Smoother, Simpler, Smarter Stock Content
By Jerry Silverman
Adobe Stock and the Public Sector
Designers know the value of stock content. It’s fast and convenient to use, costs less than creating custom content, and is available in a huge variety to serve almost any design. When stock content is repurposed over time, it can be an investment rather than an expense.
But realizing the efficiencies of stock content is not always so easy, especially for the public sector.
Agencies can experience inefficiencies
Designers in both public and private sectors are shackled by the awkwardness of finding and using stock content. Incorporating content requires logging into one of the big stock content providers, searching for the right image, and downloading a watermarked copy to a server or a desktop. Those pieces of placeholder content end up on hard drives, collecting digital dust and eating up space whether they are eventually purchased or not.
After a piece of content is purchased, public agencies face a unique challenge in using licenses the way they need without violating license agreements. Designers and asset managers may have access to a piece of content but not know the restrictions on number or manners of permitted use. Staying in compliance adds another delay to the already sticky problem of publishing content in an environment that already contains a lot of bureaucratic processes.
Adobe Stock simplifies stock content

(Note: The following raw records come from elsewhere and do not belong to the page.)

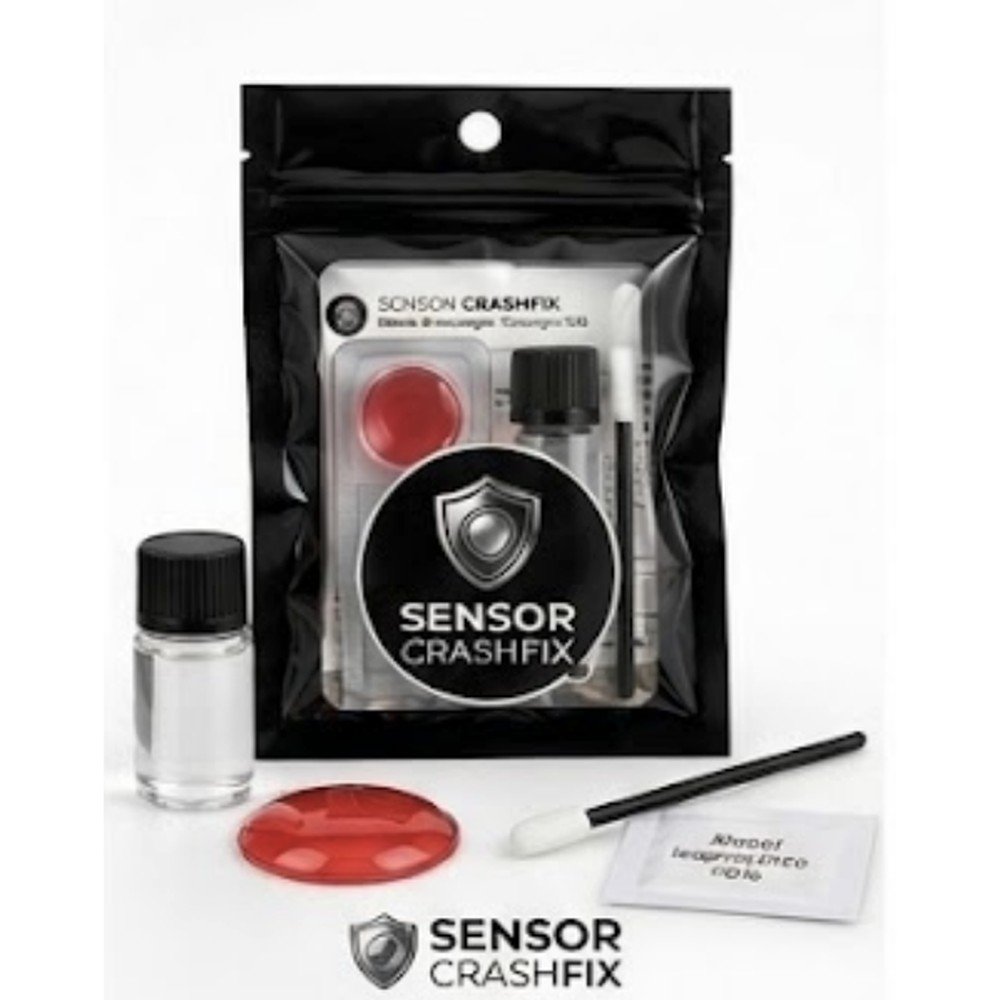
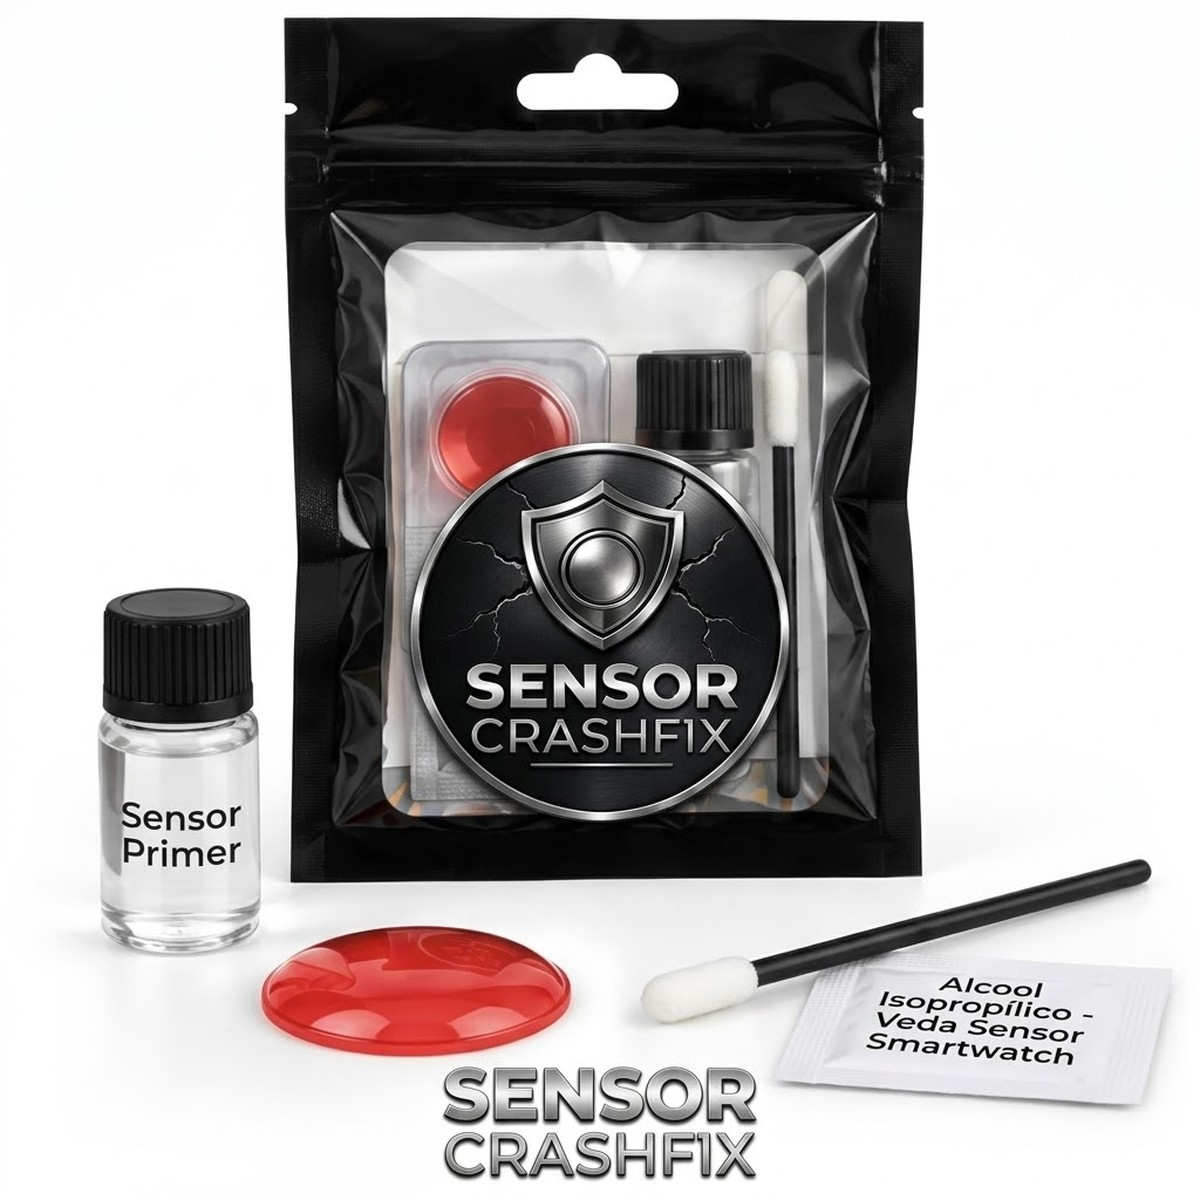
Atualiza fotos smartwatch em 1200×1200 uniformes.
Troca embalagem, conteúdo, aplicação e antes/depois do kit e alinha galeria EN/IT.

diff --git a/js/stf-product-gallery.js b/js/stf-product-gallery.js
@@ -10,6 +10,7 @@
   const PT_GALLERY = [
     '/images/kit-gallery/kit-03-aplicacao.jpg',
     '/images/kit-gallery/kit-01-embalagem.jpg',
+    '/images/kit-gallery/kit-02-conteudo.jpg',
     '/images/kit-gallery/kit-06-antes-depois.jpg'
   ];
 
@@ -19,12 +20,14 @@
   const EN_KIT_GALLERY = [
     '/images/kit-gallery/en/kit-03-aplicacao.jpg',
     '/images/kit-gallery/en/kit-01-embalagem.jpg',
+    '/images/kit-gallery/en/kit-02-conteudo.jpg',
     '/images/kit-gallery/en/kit-06-antes-depois.jpg'
   ];
 
   const IT_KIT_GALLERY = [
     SHARED_APLICACAO,
     '/images/kit-gallery/it/kit-01-embalagem.jpg',
+    '/images/kit-gallery/it/kit-02-conteudo.jpg',
     '/images/kit-gallery/it/kit-06-antes-depois.jpg'
   ];
 
@@ -35,18 +38,21 @@
   const LENS_GALLERY_EN = [
     '/images/kit-gallery/en/kit-01-embalagem.jpg',
     '/images/kit-gallery/en/kit-03-aplicacao.jpg',
+    '/images/kit-gallery/en/kit-02-conteudo.jpg',
     '/images/kit-gallery/en/kit-06-antes-depois.jpg'
   ];
 
   const LENS_GALLERY_IT = [
     '/images/kit-gallery/it/kit-01-embalagem.jpg',
     '/images/kit-gallery/it/kit-03-aplicacao.jpg',
+    '/images/kit-gallery/it/kit-02-conteudo.jpg',
     '/images/kit-gallery/it/kit-06-antes-depois.jpg'
   ];
 
   const LENS_GALLERY_SHARED = [
     '/images/kit-gallery/kit-01-embalagem.jpg',
     '/images/kit-gallery/kit-03-aplicacao.jpg',
+    '/images/kit-gallery/kit-02-conteudo.jpg',
     '/images/kit-gallery/kit-06-antes-depois.jpg'
   ];
 

diff --git a/api/worker.js b/api/worker.js
@@ -190,13 +190,12 @@ const DEFAULT_CONFIG = {
       descriptionEn: 'Designed for smartwatch optical sensors on cracked sensor.',
       descriptionIt: 'Progettata per i sensori ottici degli smartwatch su sensore incrinato.',
       price: 62.9,
-      image: '/images/lens-gallery/01-optical-correction-lens.png',
+      image: '/images/kit-gallery/en/kit-01-embalagem.jpg',
       images: [
-        '/images/lens-gallery/01-optical-correction-lens.png',
-        '/images/lens-gallery/02-ultra-thin.png',
-        '/images/lens-gallery/03-high-optical-transparency.png',
-        '/images/lens-gallery/04-engineered-refraction.png',
-        '/images/lens-gallery/05-whats-included.png'
+        '/images/kit-gallery/en/kit-01-embalagem.jpg',
+        '/images/kit-gallery/en/kit-03-aplicacao.jpg',
+        '/images/kit-gallery/en/kit-02-conteudo.jpg',
+        '/images/kit-gallery/en/kit-06-antes-depois.jpg'
       ],
       active: true,
       requiresSmartwatch: true,

diff --git a/de/loja.html b/de/loja.html
@@ -74,7 +74,7 @@
     <script src="../js/pelicula-compat.js?v=20"></script>
     <script src="../js/site-footer.js?v=17"></script>
     <script src="../js/site-feedback.js?v=8"></script>
-    <script src="../js/stf-product-gallery.js?v=23"></script>
+    <script src="../js/stf-product-gallery.js?v=24"></script>
     <script src="../js/loja.js?v=21"></script>
     <script src="../js/seo-schema.js?v=10"></script>
     <script src="../js/stf-intl-channels.js?v=2"></script>

diff --git a/en/loja.html b/en/loja.html
@@ -74,7 +74,7 @@
     <script src="../js/pelicula-compat.js?v=20"></script>
     <script src="../js/site-footer.js?v=12"></script>
     <script src="../js/site-feedback.js?v=8"></script>
-    <script src="../js/stf-product-gallery.js?v=23"></script>
+    <script src="../js/stf-product-gallery.js?v=24"></script>
     <script src="../js/loja.js?v=21"></script>
     <script src="../js/seo-schema.js?v=10"></script>
     <script src="../js/stf-intl-channels.js?v=2"></script>

diff --git a/es/loja.html b/es/loja.html
@@ -74,7 +74,7 @@
     <script src="../js/pelicula-compat.js?v=20"></script>
     <script src="../js/site-footer.js?v=17"></script>
     <script src="../js/site-feedback.js?v=8"></script>
-    <script src="../js/stf-product-gallery.js?v=23"></script>
+    <script src="../js/stf-product-gallery.js?v=24"></script>
     <script src="../js/loja.js?v=21"></script>
     <script src="../js/seo-schema.js?v=10"></script>
     <script src="../js/stf-intl-channels.js?v=2"></script>

diff --git a/it/loja.html b/it/loja.html
@@ -74,7 +74,7 @@
     <script src="../js/pelicula-compat.js?v=20"></script>
     <script src="../js/site-footer.js?v=12"></script>
     <script src="../js/site-feedback.js?v=8"></script>
-    <script src="../js/stf-product-gallery.js?v=23"></script>
+    <script src="../js/stf-product-gallery.js?v=24"></script>
     <script src="../js/loja.js?v=21"></script>
     <script src="../js/seo-schema.js?v=10"></script>
     <script src="../js/stf-intl-channels.js?v=2"></script>

diff --git a/pl/loja.html b/pl/loja.html
@@ -75,7 +75,7 @@
     <script src="../js/pelicula-compat.js?v=20"></script>
     <script src="../js/site-footer.js?v=17"></script>
     <script src="../js/site-feedback.js?v=8"></script>
-    <script src="../js/stf-product-gallery.js?v=23"></script>
+    <script src="../js/stf-product-gallery.js?v=24"></script>
     <script src="../js/loja.js?v=21"></script>
     <script src="../js/seo-schema.js?v=10"></script>
     <script src="../js/stf-intl-channels.js?v=2"></script>

diff --git a/sl/loja.html b/sl/loja.html
@@ -74,7 +74,7 @@
     <script src="../js/pelicula-compat.js?v=20"></script>
     <script src="../js/site-footer.js?v=17"></script>
     <script src="../js/site-feedback.js?v=8"></script>
-    <script src="../js/stf-product-gallery.js?v=23"></script>
+    <script src="../js/stf-product-gallery.js?v=24"></script>
     <script src="../js/loja.js?v=21"></script>
     <script src="../js/seo-schema.js?v=10"></script>
     <script src="../js/stf-intl-channels.js?v=2"></script>

diff --git a/de/index.html b/de/index.html
@@ -302,7 +302,7 @@
     <script src="../js/stf-money.js?v=6"></script>
     <script src="../js/store-price-tag.js?v=15"></script>
     <script src="../js/seo-schema.js?v=10"></script>
-    <script src="../js/stf-product-gallery.js?v=23"></script>
+    <script src="../js/stf-product-gallery.js?v=24"></script>
     <script src="../js/site-footer.js?v=17"></script>
     <script src="../js/site-feedback.js?v=8"></script>
     <script src="../js/account-nav.js"></script>

diff --git a/en/index.html b/en/index.html
@@ -357,7 +357,7 @@
     <script src="../js/stf-money.js?v=6"></script>
     <script src="../js/store-price-tag.js?v=15"></script>
     <script src="../js/seo-schema.js?v=10"></script>
-    <script src="../js/stf-product-gallery.js?v=23"></script>
+    <script src="../js/stf-product-gallery.js?v=24"></script>
     <script src="../js/site-footer.js?v=17"></script>
     <script src="../js/site-feedback.js?v=8"></script>
     <script src="../js/account-nav.js"></script>

diff --git a/es/index.html b/es/index.html
@@ -302,7 +302,7 @@
     <script src="../js/stf-money.js?v=6"></script>
     <script src="../js/store-price-tag.js?v=15"></script>
     <script src="../js/seo-schema.js?v=10"></script>
-    <script src="../js/stf-product-gallery.js?v=23"></script>
+    <script src="../js/stf-product-gallery.js?v=24"></script>
     <script src="../js/site-footer.js?v=17"></script>
     <script src="../js/site-feedback.js?v=8"></script>
     <script src="../js/account-nav.js"></script>

diff --git a/it/index.html b/it/index.html
@@ -298,7 +298,7 @@
     <script src="../js/stf-money.js?v=6"></script>
     <script src="../js/store-price-tag.js?v=15"></script>
     <script src="../js/seo-schema.js?v=10"></script>
-    <script src="../js/stf-product-gallery.js?v=23"></script>
+    <script src="../js/stf-product-gallery.js?v=24"></script>
     <script src="../js/site-footer.js?v=17"></script>
     <script src="../js/site-feedback.js?v=8"></script>
     <script src="../js/account-nav.js"></script>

Now there’s an easier way. Instead of emailing an entire work team or sifting through a massive archive filled with stale or outmoded content to find a set with the right lenses, colorcast, resolution, and so on, designers can use Adobe Stock to insert exactly the right placeholder graphics straight from their Creative Cloud layout tool. The graphic populates the design in seconds and can be licensed directly from the app itself. Designers can use Adobe Stock from any device; since content is stored in the cloud, any smartphone or tablet can display stock content of any size.
Using Adobe Stock is more than just convenient; it’s in line with the standards developed the U.S. Digital Service and 18F to help designers create the best online experiences for their users.
Stock content and the U.S. Web Design Standards
The standards are based on four principles:
- Make the best thing the easiest thing
- Design for flexibility
- Reuse, reuse, reuse
- Accessibility out of the box
Stock content is both easy to use and generally high in quality. It can be used to deliver creatively consistent designs without being boringly uniform because it allows designers to customize as much as desired. Of course, stock content is reusable, and Adobe Stock makes licensing so simple that reuse is not only possible, it’s practical. And because Adobe Stock is part of the Creative Cloud, final designs that are converted to PDFs can be checked for accessibility in Adobe Acrobat DC.
Disrupting the practice of design
With the launch of Adobe Stock, designers in the public sector have a better way to obtain and use stock content. The massive inventory ensures that a visually consistent set of content is likely to be available for every asset. Placeholder content is stored in the cloud, so there’s no wasted space on internal hard drives. Agencies are saved from worry about violating license agreements because licenses are obtained directly through the layout tool and compliance is built in.
Adobe Stock was built in response to the ways designers and asset managers do their work. Traditional stock content sites were built around the way databases work. Compare the ease and flexibility of Adobe Stock with the traditional methods of visiting one or more big stock content sites and going through all the steps to find and deploy an asset. Adobe Stock is so convenient that it’s going to change the way designers work. And when something changes the way we work, it’s more than convenient—it’s revolutionary.